D’Arcy Boulton, Jr. (1785–1846) and his wife, Sarah Anne (née Robinson), (1789–1863) built the Grange House in 1817 and lived there with their eight children John Andrew (1810?-1830), William Henry (1812-1874), D’Arcy Edward (1814-1885), Beverley Robert (?-1840), Mary Sayer (1816-1837), Emma Robinson (1818-1890), Sarah Ann (1824?-1906), and John (1829-1882).
Both sides of the family were members of the powerful elite in Upper Canada - Sarah Anne’s brother was Chief Justice John Beverley Robinson, the leader of the Family Compact, and Boultons and their friends enjoyed influence, favourable business dealings, and Crown appointments.
D’Arcy had trained as a lawyer but worked as a merchant with his brother-in-law, Peter Robinson. Once settled in The Grange he retired and became a landowner. He also held minor government positions.
Their eldest surviving son, William (1812–1874), continued to live in the house. He also trained and practised as a lawyer. William was also an alderman, was appointed mayor of Toronto four times and was a member of parliament.

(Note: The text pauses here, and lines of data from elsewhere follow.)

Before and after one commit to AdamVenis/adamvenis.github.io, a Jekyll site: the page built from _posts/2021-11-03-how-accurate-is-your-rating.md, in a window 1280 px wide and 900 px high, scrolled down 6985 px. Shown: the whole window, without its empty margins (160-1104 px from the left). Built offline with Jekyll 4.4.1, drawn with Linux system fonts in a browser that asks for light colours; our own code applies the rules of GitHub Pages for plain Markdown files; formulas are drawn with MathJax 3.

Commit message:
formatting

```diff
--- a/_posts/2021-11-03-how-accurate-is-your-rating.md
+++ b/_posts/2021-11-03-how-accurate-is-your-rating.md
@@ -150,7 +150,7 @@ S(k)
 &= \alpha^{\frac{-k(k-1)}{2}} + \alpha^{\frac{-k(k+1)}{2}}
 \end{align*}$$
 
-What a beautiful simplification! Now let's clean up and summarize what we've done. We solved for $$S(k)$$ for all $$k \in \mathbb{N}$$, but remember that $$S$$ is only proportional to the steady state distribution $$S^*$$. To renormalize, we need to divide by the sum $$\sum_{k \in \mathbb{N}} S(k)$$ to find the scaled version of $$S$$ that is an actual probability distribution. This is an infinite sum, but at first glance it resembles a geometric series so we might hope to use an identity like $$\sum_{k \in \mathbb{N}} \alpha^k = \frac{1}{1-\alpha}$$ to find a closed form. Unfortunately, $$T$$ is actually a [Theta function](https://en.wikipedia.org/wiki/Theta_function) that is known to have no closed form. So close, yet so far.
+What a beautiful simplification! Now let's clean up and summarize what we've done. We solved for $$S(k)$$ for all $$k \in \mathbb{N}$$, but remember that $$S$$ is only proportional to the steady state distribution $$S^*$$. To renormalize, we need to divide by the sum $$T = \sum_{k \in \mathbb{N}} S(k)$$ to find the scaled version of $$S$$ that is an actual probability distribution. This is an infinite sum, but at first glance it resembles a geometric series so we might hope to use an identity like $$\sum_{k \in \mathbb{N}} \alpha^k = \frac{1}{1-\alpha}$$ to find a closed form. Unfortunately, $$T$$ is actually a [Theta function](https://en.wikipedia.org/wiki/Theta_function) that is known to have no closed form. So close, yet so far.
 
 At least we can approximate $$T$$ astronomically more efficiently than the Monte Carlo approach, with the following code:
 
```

In 1846, William married Harriet Dixon (1825–1909), a Bostonian from a wealthy family. They had no children. After William’s death, Harriet married scholar and political writer Goldwin Smith (1823–1910). Harriet left the Grange House to the Art Museum of Toronto (now the Art Gallery of Ontario) in her will.